The answer must consist of every line below that contains the word "width".

=== Begin Enclosure ===

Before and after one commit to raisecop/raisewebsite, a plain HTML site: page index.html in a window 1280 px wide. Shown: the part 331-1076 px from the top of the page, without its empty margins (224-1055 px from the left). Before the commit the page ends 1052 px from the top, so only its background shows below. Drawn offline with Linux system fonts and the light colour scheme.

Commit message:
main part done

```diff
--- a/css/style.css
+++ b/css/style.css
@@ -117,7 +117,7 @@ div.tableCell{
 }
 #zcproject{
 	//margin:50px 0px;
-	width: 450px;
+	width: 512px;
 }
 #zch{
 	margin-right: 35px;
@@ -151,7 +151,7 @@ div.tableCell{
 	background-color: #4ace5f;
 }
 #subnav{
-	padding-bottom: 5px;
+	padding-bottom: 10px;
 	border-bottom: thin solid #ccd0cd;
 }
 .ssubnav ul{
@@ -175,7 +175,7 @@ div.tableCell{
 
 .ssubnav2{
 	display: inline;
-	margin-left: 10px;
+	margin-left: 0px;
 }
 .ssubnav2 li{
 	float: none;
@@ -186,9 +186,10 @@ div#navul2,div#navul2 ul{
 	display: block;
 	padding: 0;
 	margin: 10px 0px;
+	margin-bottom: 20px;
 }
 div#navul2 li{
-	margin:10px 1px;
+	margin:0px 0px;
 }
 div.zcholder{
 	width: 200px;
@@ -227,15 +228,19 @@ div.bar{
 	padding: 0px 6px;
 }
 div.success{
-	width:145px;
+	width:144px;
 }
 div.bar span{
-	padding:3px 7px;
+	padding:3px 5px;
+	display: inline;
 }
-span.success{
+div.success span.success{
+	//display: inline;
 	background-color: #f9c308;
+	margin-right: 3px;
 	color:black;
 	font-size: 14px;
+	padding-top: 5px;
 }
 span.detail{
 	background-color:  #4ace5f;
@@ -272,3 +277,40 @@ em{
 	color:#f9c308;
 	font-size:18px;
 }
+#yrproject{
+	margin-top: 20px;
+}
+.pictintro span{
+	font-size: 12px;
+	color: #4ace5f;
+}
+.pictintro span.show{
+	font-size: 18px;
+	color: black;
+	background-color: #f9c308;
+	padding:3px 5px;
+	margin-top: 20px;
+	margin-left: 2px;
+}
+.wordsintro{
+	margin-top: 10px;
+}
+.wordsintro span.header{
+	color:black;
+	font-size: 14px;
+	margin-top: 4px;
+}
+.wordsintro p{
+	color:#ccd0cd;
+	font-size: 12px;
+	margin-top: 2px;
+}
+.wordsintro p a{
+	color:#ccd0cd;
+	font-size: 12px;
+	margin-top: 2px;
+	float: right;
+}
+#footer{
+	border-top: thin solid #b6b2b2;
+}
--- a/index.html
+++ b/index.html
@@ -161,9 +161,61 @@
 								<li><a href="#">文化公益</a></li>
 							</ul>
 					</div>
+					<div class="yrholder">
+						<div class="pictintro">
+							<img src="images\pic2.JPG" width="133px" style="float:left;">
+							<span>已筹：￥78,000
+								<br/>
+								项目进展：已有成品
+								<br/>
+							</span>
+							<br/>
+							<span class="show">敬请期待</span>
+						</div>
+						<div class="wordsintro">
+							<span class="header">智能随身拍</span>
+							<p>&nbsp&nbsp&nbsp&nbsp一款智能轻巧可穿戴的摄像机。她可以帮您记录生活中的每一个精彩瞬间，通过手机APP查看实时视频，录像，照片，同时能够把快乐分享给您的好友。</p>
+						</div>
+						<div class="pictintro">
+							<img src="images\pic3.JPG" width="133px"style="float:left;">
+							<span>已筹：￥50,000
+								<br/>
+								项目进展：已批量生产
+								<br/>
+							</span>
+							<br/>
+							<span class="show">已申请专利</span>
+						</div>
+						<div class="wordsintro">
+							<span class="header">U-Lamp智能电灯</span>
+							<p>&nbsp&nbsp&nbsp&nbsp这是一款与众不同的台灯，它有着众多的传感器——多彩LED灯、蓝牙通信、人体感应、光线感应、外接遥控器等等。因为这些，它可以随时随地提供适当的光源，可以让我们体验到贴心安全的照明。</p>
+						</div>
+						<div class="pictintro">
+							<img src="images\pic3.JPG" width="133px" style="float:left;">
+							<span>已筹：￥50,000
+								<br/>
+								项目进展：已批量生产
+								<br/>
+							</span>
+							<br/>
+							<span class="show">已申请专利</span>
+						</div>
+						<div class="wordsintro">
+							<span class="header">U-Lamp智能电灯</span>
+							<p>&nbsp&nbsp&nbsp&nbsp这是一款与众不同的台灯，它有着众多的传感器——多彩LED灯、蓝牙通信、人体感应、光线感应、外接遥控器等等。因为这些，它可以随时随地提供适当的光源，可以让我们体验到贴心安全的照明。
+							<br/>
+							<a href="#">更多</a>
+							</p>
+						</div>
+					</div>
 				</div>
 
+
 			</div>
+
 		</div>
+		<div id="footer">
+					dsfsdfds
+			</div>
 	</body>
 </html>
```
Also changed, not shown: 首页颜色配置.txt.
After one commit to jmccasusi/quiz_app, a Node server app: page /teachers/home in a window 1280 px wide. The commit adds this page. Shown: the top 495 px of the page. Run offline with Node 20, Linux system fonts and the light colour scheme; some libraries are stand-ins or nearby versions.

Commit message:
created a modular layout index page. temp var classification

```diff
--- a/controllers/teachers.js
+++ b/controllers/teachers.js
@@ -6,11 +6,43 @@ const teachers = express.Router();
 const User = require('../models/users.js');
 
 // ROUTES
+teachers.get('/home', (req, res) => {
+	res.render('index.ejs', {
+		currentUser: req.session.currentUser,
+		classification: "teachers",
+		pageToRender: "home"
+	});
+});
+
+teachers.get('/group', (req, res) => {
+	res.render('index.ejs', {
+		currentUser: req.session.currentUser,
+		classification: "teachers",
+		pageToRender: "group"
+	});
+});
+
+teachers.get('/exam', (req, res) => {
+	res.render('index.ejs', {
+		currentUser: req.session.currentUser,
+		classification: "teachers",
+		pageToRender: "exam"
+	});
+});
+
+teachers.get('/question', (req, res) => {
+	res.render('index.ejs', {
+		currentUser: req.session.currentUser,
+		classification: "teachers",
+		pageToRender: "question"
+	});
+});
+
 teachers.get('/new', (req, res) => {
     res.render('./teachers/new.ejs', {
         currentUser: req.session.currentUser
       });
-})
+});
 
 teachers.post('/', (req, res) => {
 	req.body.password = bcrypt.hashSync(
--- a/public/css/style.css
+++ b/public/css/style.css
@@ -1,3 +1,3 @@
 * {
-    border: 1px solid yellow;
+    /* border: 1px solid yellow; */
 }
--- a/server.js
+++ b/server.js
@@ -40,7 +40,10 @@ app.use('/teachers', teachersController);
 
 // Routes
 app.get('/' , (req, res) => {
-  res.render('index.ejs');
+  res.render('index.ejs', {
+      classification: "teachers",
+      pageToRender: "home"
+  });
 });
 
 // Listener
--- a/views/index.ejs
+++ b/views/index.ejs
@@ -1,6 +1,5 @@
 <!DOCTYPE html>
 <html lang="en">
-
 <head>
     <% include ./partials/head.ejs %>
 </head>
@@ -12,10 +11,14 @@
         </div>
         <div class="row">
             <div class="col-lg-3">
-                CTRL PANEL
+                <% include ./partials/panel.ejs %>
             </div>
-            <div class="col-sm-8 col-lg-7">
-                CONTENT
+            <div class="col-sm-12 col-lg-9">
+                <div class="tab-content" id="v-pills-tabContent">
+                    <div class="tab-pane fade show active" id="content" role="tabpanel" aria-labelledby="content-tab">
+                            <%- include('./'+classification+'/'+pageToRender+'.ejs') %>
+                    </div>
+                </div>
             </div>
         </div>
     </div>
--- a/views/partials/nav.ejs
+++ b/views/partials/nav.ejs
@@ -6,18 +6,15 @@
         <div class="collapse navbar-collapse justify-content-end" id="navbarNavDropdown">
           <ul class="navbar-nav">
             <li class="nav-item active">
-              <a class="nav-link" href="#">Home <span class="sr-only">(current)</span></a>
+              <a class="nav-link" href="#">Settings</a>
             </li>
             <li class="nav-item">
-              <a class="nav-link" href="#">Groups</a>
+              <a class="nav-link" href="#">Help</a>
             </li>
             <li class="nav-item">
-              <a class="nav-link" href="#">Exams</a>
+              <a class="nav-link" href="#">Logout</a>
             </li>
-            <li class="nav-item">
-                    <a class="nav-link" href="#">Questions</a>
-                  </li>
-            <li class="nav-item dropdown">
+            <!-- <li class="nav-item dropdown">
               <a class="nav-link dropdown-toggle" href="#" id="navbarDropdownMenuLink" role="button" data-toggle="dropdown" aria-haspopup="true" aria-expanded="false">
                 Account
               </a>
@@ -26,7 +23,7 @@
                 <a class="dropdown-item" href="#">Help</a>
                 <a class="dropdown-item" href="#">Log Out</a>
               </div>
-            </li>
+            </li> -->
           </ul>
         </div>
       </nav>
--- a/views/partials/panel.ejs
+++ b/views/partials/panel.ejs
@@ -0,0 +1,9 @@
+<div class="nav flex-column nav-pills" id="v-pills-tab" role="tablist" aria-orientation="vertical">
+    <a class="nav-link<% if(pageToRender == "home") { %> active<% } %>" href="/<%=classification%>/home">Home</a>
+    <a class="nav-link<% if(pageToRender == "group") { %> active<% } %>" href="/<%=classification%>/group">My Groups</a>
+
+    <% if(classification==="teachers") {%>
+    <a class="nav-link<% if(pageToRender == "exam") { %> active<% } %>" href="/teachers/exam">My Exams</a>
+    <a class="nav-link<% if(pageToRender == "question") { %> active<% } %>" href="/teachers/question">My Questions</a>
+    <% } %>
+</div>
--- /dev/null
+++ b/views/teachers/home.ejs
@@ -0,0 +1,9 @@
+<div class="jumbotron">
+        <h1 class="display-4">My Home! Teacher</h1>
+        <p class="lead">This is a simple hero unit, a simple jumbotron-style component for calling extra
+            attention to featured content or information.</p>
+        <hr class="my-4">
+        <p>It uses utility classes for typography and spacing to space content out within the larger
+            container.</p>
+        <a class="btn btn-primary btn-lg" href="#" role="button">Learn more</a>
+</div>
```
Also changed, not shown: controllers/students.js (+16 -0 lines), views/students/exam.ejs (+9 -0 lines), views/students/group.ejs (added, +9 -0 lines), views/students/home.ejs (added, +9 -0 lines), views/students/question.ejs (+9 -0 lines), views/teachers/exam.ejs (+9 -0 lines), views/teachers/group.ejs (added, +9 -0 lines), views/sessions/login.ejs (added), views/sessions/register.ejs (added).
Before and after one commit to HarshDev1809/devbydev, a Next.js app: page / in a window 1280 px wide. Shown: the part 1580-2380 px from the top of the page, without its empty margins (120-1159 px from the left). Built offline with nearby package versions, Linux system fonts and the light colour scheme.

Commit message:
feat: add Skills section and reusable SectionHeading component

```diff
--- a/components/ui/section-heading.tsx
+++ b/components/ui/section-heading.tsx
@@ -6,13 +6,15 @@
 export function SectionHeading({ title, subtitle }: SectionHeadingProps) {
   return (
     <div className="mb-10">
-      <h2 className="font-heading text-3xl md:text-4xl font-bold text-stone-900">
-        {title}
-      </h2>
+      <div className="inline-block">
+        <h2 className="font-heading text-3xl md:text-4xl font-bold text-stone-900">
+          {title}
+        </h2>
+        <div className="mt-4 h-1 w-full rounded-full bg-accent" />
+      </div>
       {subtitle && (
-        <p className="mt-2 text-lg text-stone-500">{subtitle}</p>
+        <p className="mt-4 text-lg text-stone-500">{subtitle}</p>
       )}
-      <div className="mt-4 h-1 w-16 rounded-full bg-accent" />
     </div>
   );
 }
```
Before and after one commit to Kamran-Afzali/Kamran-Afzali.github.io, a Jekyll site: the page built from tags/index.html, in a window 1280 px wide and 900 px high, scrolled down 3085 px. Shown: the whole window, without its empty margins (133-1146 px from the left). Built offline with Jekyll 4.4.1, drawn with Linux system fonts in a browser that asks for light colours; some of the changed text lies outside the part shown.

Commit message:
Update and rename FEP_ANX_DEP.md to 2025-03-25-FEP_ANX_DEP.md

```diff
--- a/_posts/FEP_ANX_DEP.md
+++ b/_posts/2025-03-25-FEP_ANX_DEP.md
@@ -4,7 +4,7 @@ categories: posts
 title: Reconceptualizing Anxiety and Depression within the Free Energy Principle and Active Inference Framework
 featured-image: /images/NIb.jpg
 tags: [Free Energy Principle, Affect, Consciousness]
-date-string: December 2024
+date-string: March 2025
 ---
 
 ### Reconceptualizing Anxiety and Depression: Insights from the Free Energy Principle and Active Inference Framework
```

=== End Enclosure ===

-- OUTPUT BELOW --
-	width: 450px;
+	width: 512px;
 	width: 200px;
-	width:145px;
+	width:144px;
+							<img src="images\pic2.JPG" width="133px" style="float:left;">
+							<img src="images\pic3.JPG" width="133px"style="float:left;">
+							<img src="images\pic3.JPG" width="133px" style="float:left;">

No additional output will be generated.